▶ INSTRUCTIONS FOR THE TASK:
Copy all records exactly; omit pictures.

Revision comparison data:
= Beginning of Section =

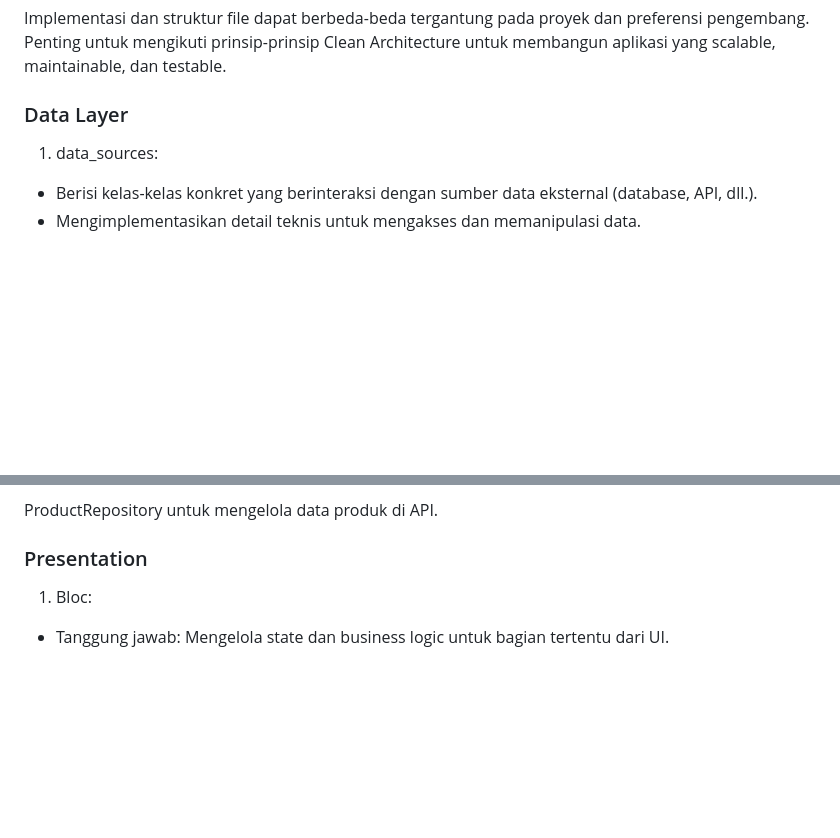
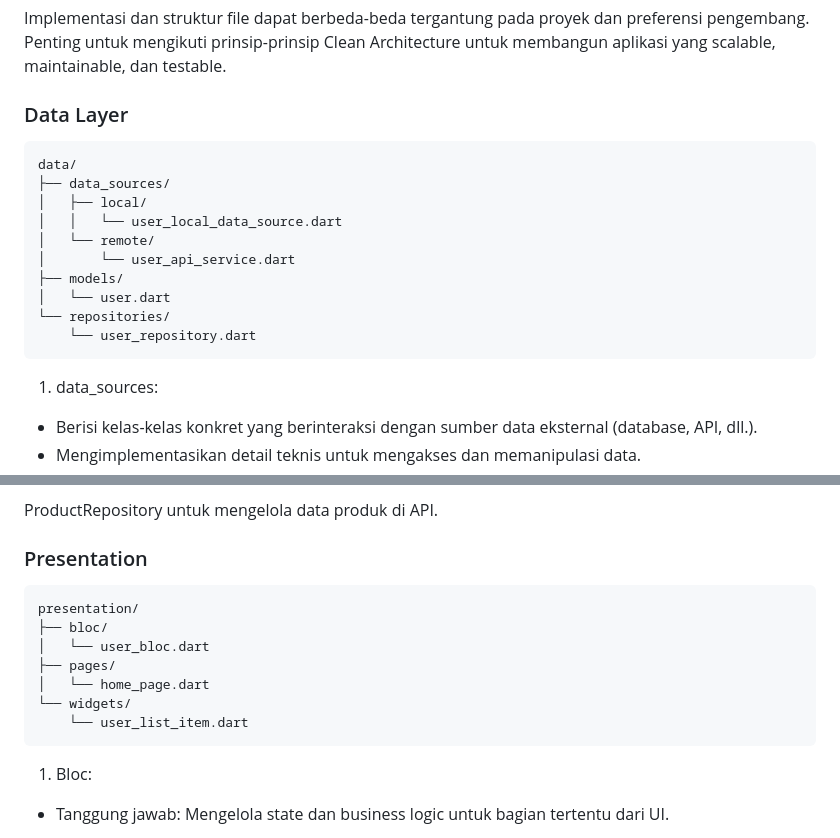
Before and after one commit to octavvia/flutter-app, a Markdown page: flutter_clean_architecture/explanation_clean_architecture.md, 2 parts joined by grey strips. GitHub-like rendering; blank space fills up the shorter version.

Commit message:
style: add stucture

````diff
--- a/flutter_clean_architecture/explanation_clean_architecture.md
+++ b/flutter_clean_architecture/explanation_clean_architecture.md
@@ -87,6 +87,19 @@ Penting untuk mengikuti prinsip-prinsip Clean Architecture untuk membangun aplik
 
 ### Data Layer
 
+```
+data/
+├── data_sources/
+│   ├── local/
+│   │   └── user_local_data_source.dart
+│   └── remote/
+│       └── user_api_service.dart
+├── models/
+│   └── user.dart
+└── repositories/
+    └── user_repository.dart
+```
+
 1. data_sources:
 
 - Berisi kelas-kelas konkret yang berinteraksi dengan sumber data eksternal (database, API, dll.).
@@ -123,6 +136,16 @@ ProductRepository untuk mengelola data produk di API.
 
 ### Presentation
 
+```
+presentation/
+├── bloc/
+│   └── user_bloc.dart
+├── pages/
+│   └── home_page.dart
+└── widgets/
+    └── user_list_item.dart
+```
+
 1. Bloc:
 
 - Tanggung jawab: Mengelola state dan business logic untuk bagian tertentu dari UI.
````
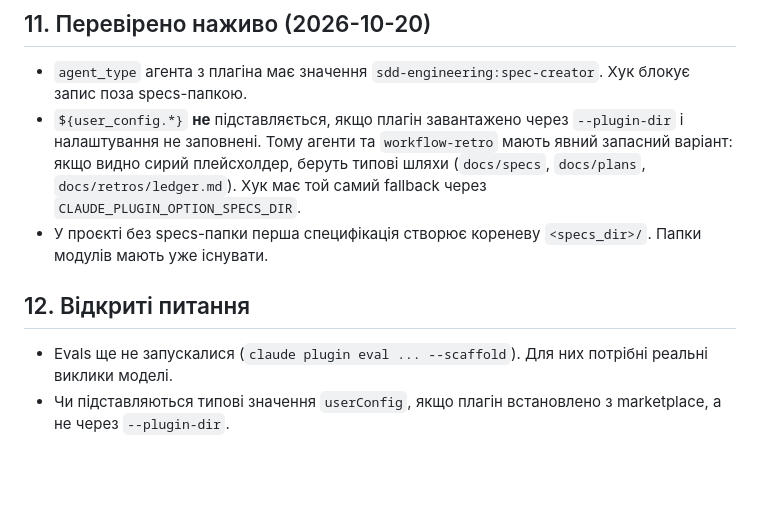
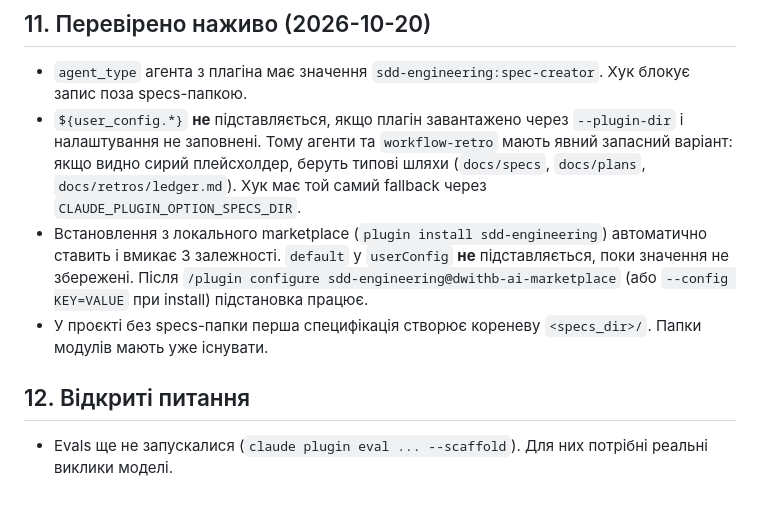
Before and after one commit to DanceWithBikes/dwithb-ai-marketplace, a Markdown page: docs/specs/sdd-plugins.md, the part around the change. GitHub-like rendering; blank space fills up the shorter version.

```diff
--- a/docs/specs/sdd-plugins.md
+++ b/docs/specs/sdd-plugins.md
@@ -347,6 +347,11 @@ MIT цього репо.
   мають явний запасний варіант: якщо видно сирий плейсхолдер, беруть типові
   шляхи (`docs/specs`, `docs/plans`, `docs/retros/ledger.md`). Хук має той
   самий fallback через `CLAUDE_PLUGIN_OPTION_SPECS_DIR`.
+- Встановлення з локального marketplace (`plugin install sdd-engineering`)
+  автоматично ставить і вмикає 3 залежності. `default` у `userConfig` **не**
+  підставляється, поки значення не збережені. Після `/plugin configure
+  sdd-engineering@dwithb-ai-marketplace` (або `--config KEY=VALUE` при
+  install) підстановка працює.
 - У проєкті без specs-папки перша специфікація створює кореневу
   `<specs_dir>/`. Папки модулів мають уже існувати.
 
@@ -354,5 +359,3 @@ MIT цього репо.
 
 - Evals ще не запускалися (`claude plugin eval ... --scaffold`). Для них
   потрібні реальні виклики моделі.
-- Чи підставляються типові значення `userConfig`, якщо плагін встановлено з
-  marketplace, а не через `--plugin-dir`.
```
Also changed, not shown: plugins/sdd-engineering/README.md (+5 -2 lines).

= End of Section =

▶ SOLUTION FOR THIS TASK:
Before and after one commit to octavvia/flutter-app, a Markdown page: flutter_clean_architecture/explanation_clean_architecture.md, 2 parts joined by grey strips. GitHub-like rendering; blank space fills up the shorter version.

Commit message:
style: add stucture

````diff
--- a/flutter_clean_architecture/explanation_clean_architecture.md
+++ b/flutter_clean_architecture/explanation_clean_architecture.md
@@ -87,6 +87,19 @@ Penting untuk mengikuti prinsip-prinsip Clean Architecture untuk membangun aplik
 
 ### Data Layer
 
+```
+data/
+├── data_sources/
+│   ├── local/
+│   │   └── user_local_data_source.dart
+│   └── remote/
+│       └── user_api_service.dart
+├── models/
+│   └── user.dart
+└── repositories/
+    └── user_repository.dart
+```
+
 1. data_sources:
 
 - Berisi kelas-kelas konkret yang berinteraksi dengan sumber data eksternal (database, API, dll.).
@@ -123,6 +136,16 @@ ProductRepository untuk mengelola data produk di API.
 
 ### Presentation
 
+```
+presentation/
+├── bloc/
+│   └── user_bloc.dart
+├── pages/
+│   └── home_page.dart
+└── widgets/
+    └── user_list_item.dart
+```
+
 1. Bloc:
 
 - Tanggung jawab: Mengelola state dan business logic untuk bagian tertentu dari UI.
````
Before and after one commit to DanceWithBikes/dwithb-ai-marketplace, a Markdown page: docs/specs/sdd-plugins.md, the part around the change. GitHub-like rendering; blank space fills up the shorter version.

```diff
--- a/docs/specs/sdd-plugins.md
+++ b/docs/specs/sdd-plugins.md
@@ -347,6 +347,11 @@ MIT цього репо.
   мають явний запасний варіант: якщо видно сирий плейсхолдер, беруть типові
   шляхи (`docs/specs`, `docs/plans`, `docs/retros/ledger.md`). Хук має той
   самий fallback через `CLAUDE_PLUGIN_OPTION_SPECS_DIR`.
+- Встановлення з локального marketplace (`plugin install sdd-engineering`)
+  автоматично ставить і вмикає 3 залежності. `default` у `userConfig` **не**
+  підставляється, поки значення не збережені. Після `/plugin configure
+  sdd-engineering@dwithb-ai-marketplace` (або `--config KEY=VALUE` при
+  install) підстановка працює.
 - У проєкті без specs-папки перша специфікація створює кореневу
   `<specs_dir>/`. Папки модулів мають уже існувати.
 
@@ -354,5 +359,3 @@ MIT цього репо.
 
 - Evals ще не запускалися (`claude plugin eval ... --scaffold`). Для них
   потрібні реальні виклики моделі.
-- Чи підставляються типові значення `userConfig`, якщо плагін встановлено з
-  marketplace, а не через `--plugin-dir`.
```
Also changed, not shown: plugins/sdd-engineering/README.md (+5 -2 lines).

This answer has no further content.